You could fashion an interesting meal from the starters, salads and sandwiches ($4 - $14), which range from the seemingly prosaic tomato soup with grilled cheese to the more exotic mahi-mahi Reuben or luxurious foie gras with onion marmalade. Among the salads, the Gorgonzola-walnut salad with pears and Virginia ham is a symphony of flavors.

Sauteed mahi-mahi atop a lush mushroom-shrimp risotto takes fish and rice about as far as they ever need to go (and I'd go back to have that combo again). A simple grilled pork chop, a meaty porterhouse cut, is cooked perfectly au point, painted with an orange glaze and a touch of cumin. Paysanne reflects our new culinary sophistication by offering the familiar, but with some interesting twists and turns. — Davis Morton

1421 E. Cary St.
Lunch: Monday - Friday, 11:30 - 2
Dinner: Monday - Thursday, 5 - 10;
Friday - Saturday, 5 - 11

Rare Olde Times, Irish Public House

Despite its dedication to Irish culinary authenticity, Rare Olde Times offers a pleasant dining experience worth checking out and a lamb stew worth coming back for.

The spacious interior boasts the typical Guinness advertisements, green upholstery and dark-stained walls found in other Irish pubs. At first glance, it seems the menu at Rare Olde Times offers simple dishes to pad the stomach before patrons consume gorgeous pints of Guinness, i.e. chicken tenders, wings, potato skins, and fries.

Sandwich selections range from the simple (a grilled cheese, $4.50); to the coronary (a deli club ($7.95) that includes enough pastrami, corned beef and knockwurst to clog even those hard-to-find arteries).

Try the savory shepherd's pie ($9.95), this enticing traditional Irish dish is prepared with ground beef (left pink) mixed with peas and carrots, mashed potatoes and baked with an additional layer of white cheddar cheese and brown gravy.

If fish and chips ($9.95) or the corned-beef cabbage ($10.95) don't appeal to you or your more Protestant friends, you can find grilled chicken ($9.95), crab cakes ($12.95) and grilled tuna ($9.95).

Rare Olde Times lacks the pretentious nonsense found in so many bar-restaurants that complicate the simple and then have the nerve to throw on a high price tag. — Kevin Finucane
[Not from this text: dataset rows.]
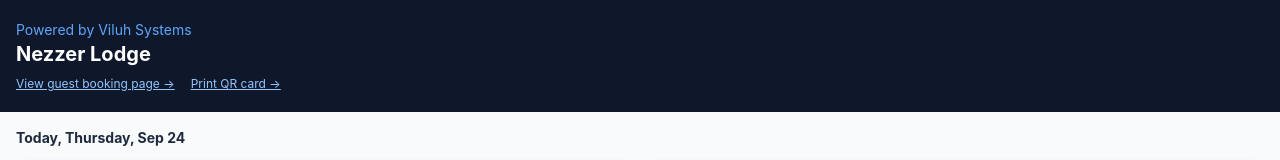
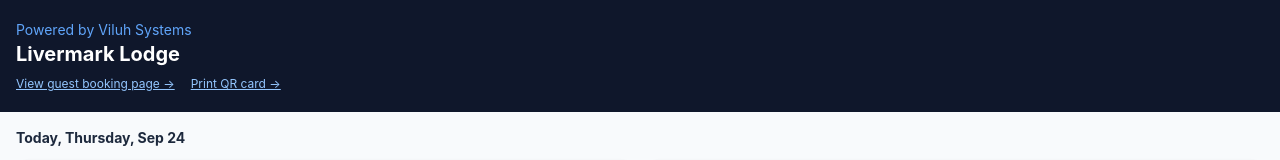
Before and after one commit to iziNDIzo/viluh-lodge, a React (Vite) app: page / in a window 1280 px wide. Shown: the top 160 px of the page. Built offline with nearby package versions, Linux system fonts and the light colour scheme.

Commit message:
Rebrand demo to Livermark Lodge

```diff
--- a/src/config.js
+++ b/src/config.js
@@ -7,10 +7,10 @@ const palettes = {
 }
 
 const lodges = {
-  nezzer: {
-    name: 'Nezzer Lodge',
-    phone: '0884125795', // WhatsApp number guests message
-    liveUrl: 'https://viluh-lodge.vercel.app', // used by the QR card
+  livermark: {
+    name: 'Livermark Lodge',
+    phone: '0884125795', // update if this lodge uses a different number
+    liveUrl: 'https://viluh-lodge.vercel.app',
     palette: 'blue',
     rooms: [
       { id: 1, name: 'Room 1', type: 'Single', price: 35000 },
@@ -43,8 +43,8 @@ const lodges = {
 }
 
 // Which lodge this deployment shows. Set VITE_LODGE per Vercel project.
-const key = import.meta.env.VITE_LODGE || 'nezzer'
-export const lodge = lodges[key] || lodges.nezzer
+const key = import.meta.env.VITE_LODGE || 'livermark'
+export const lodge = lodges[key] || lodges.livermark
 
 // Applies the brand color and the browser tab title
 export function applyBrand() {
```
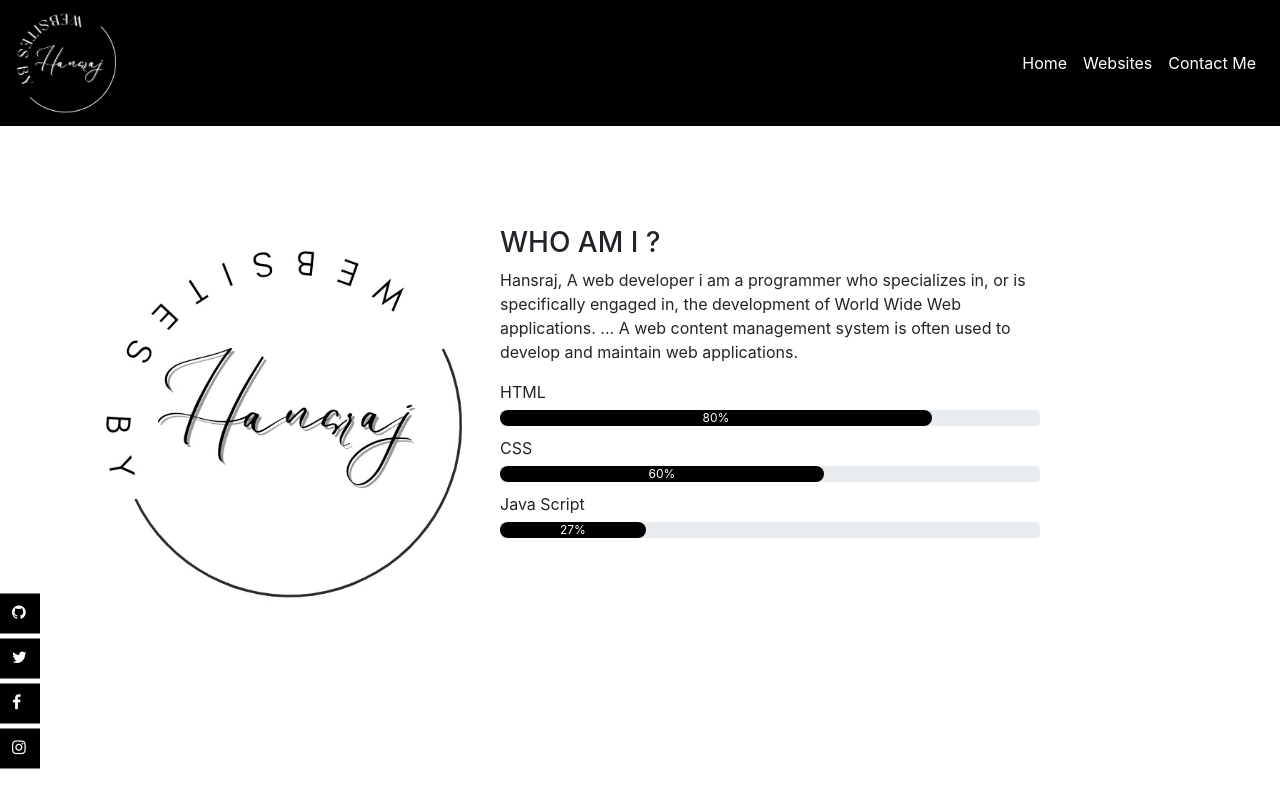
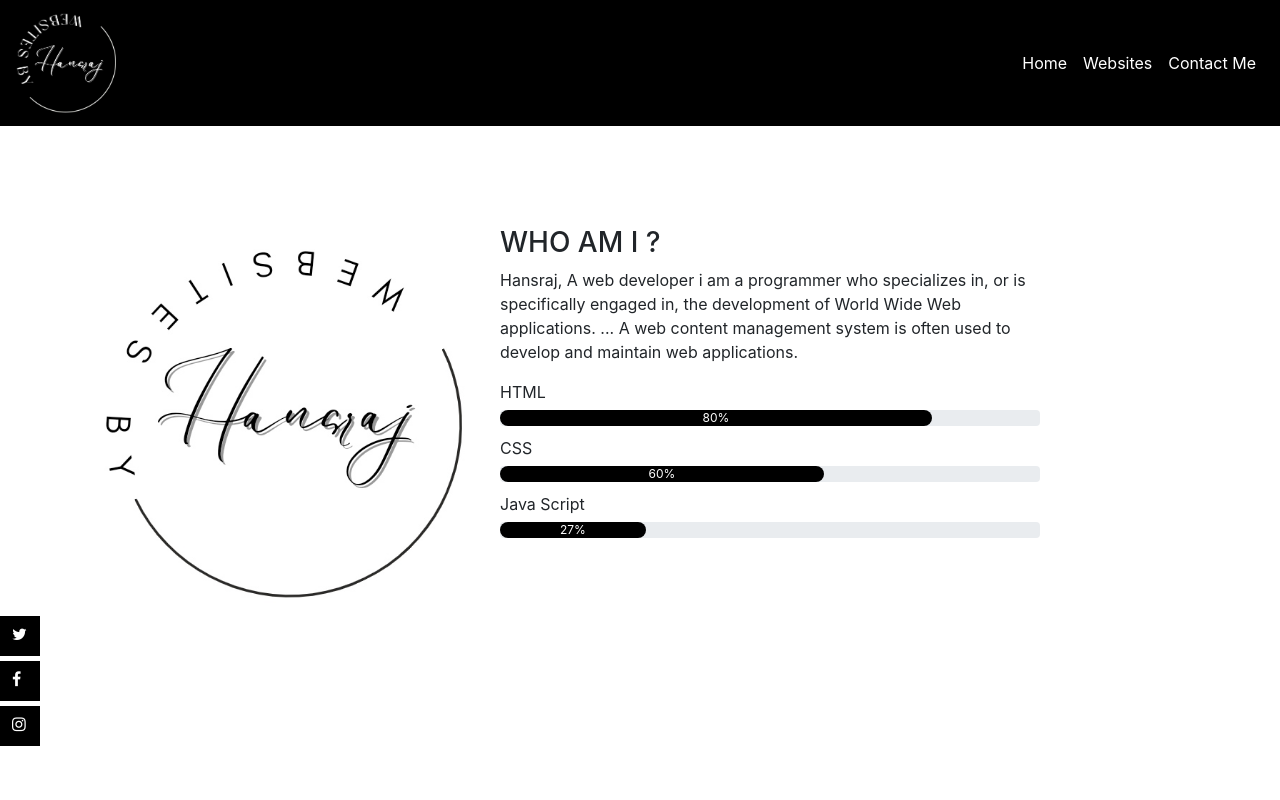
Before and after one commit to Hansraj-k/webhans, a plain HTML site: page index.html in a window 1280 px wide. Shown: the top 800 px of the page. Drawn offline with nearby package versions, Linux system fonts and the light colour scheme.

Commit message:
Update index.html

```diff
--- a/index.html
+++ b/index.html
@@ -111,7 +111,6 @@
 <!------------Social icons----------->
 <div class="social-icons">
 	<ul>
-		<a href="https://github.com/Hansraj-k"><li><i class="fa fa-github"></i></li></a>
 		<a href="https://twitter.com/Hansraj96942646?s=08"><li><i class="fa fa-twitter"></i></li></a>
 		<a href="https://www.facebook.com/profile.php?id=100058292060153"><li><i class="fa fa-facebook"></i></li></a>
 		<a href="https://www.instagram.com/hansraj_kondeda/?r=nametag"><li><i class="fa fa-instagram"></i></li></a>
```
10602 Patterson Avenuebr>(In the Canterbury Shopping Center)
750 1346
Open for dinner Monday-Saturday 3:00p.m. - 12:00p.m.Reservations recommended for parties of 6


Add a comment